what is involved in beta-oxidation? (where, products, what happens to products)FFAs enter MITOCHONDRIA and undergo progressive release of C2 segments (beta) as Acetyl CoA. The A-CoA enter Krebs for complete oxidation and then ETC for ATP production
Summary statement for Beta-oxidation would beFFAs are utilized for energy gain by entering beta-oxidation which releases acetyl groups for use in the krebs cycle/ETC (FFA-->Acetyl CoA)
Does the glycerol undergo beta-oxidation?no
What happens to the glycerol which is released in lipolysis? (2)it diffuses into active tissues and (1) enters glycolysis--> krebs--> ETC when ATP is needed (2) enters GLUCONEOGENESIS when glucose is needed
what is it called when the body makes needed FFAs?lipogenesis
what are the precursors for lipogenesis?excess glucose and amino acids
where does lipogenesis take place?fat tissue, mammary gland, and liver
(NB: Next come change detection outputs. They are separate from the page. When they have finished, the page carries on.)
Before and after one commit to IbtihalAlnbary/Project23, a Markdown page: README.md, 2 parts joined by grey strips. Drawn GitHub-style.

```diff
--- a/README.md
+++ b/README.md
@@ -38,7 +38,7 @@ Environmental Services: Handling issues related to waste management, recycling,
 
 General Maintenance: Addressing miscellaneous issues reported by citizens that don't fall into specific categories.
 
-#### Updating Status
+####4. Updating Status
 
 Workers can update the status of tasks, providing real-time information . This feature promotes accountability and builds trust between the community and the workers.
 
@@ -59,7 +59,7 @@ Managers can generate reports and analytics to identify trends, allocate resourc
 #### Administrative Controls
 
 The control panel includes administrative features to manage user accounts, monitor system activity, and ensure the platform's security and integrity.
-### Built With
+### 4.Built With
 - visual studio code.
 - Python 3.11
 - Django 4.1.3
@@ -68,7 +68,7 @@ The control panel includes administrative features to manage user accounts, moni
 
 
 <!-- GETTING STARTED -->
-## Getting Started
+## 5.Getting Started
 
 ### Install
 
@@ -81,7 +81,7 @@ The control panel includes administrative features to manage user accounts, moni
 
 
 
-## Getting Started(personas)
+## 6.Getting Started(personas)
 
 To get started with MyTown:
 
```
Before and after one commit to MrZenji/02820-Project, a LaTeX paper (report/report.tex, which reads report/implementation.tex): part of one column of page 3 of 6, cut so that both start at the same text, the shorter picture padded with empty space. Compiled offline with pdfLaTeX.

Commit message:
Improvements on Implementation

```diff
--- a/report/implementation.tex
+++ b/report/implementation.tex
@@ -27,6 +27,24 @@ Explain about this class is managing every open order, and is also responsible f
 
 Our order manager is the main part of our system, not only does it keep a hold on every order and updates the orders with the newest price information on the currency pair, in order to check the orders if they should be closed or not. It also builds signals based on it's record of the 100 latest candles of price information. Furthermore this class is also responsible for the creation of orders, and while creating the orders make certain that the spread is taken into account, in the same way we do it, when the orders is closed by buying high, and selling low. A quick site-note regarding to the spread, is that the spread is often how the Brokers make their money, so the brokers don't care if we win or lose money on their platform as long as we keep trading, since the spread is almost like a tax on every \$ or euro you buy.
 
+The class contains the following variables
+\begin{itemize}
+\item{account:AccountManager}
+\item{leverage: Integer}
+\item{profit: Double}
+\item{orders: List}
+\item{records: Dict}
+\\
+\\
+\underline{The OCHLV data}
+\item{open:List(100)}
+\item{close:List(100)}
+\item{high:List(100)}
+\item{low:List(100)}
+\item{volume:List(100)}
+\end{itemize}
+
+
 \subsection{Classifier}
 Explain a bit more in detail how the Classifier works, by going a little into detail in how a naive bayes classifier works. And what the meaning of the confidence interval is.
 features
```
when is lipogenesis activated?when stores of ATP, glycogen, and labile (easily altered) protein are full and there is still glc and AA available
in lipogenesis, after the FFAs are formed, what happens to them (and in what 2 locations)FFAs are condensed with glycerol into TGs in (1) fat tissue (storage form) (2) mammary gland (secreted into milk)
is the liver a fat storage site?no
how is the liver involved with fat storage?NOT a storage site. It packs the newly made TGs into lipoproteins (VLDLs), then theres exocytosis into circulation, the adipose LPLs hydrolyze the VLDLs, and they are then in fat storage.
what does the LIVER do during a LIPOLYTIC phase?It acts as a "fat sponge" (readily takes up FFAs and NEFAs without using them) and makes them avail for OTHER tissues as VLDLs and Ketone bodies (the liver is the good momma)
What is the advantage to the liver making VLDLs?The albumin-binding capacity for FFA is limited, so liver is able to increase lipid xport via VLDLs
summary of VLDL formation/workingFFAs re-synthesized into TGs (lipogenesis in the liver) and packed into VLDLs. VLDLs released into circulation and taken up in tissues via LPLs for energy gain via Beta-oxidation
What prompts ketone body formation in the liver? (2)many FFAs enter B-oxidation and Acetyl CoA accumulates b/c (1) as liver ATP stores fill up, krebs declines activity (2) OAA/malate are withdrawn from Krebs for gluconeogenesis (loss of substrate)
what are ketone bodies (ketoacids) made of? (3)the accumulating acetyl groups condense into (1) acetoacetic acid (2) acetone (3) Beta-Hydroxybutyrate
how do you reverse hepatic ketone body formation?you can't, it's irreversible
what happens to KBs once they're formed?they are released into the blood, taken up by other tissues, hydrolyzed back into Acetyl CoA, and enter krebs/etc for energy
what is the advantage of hepatic ketone body formation?liver beta-oxidizes FFA for other tissues and supplies an easily usable hydrophilic substrate for energy gain, eg, to neurons and mm
why are KBs important?SOURCE OF ENERGY for many tissues when GLUCOSE LEVELS ARE LOW (b/c they are made of FFAs)
what organ makes fatty acids?liver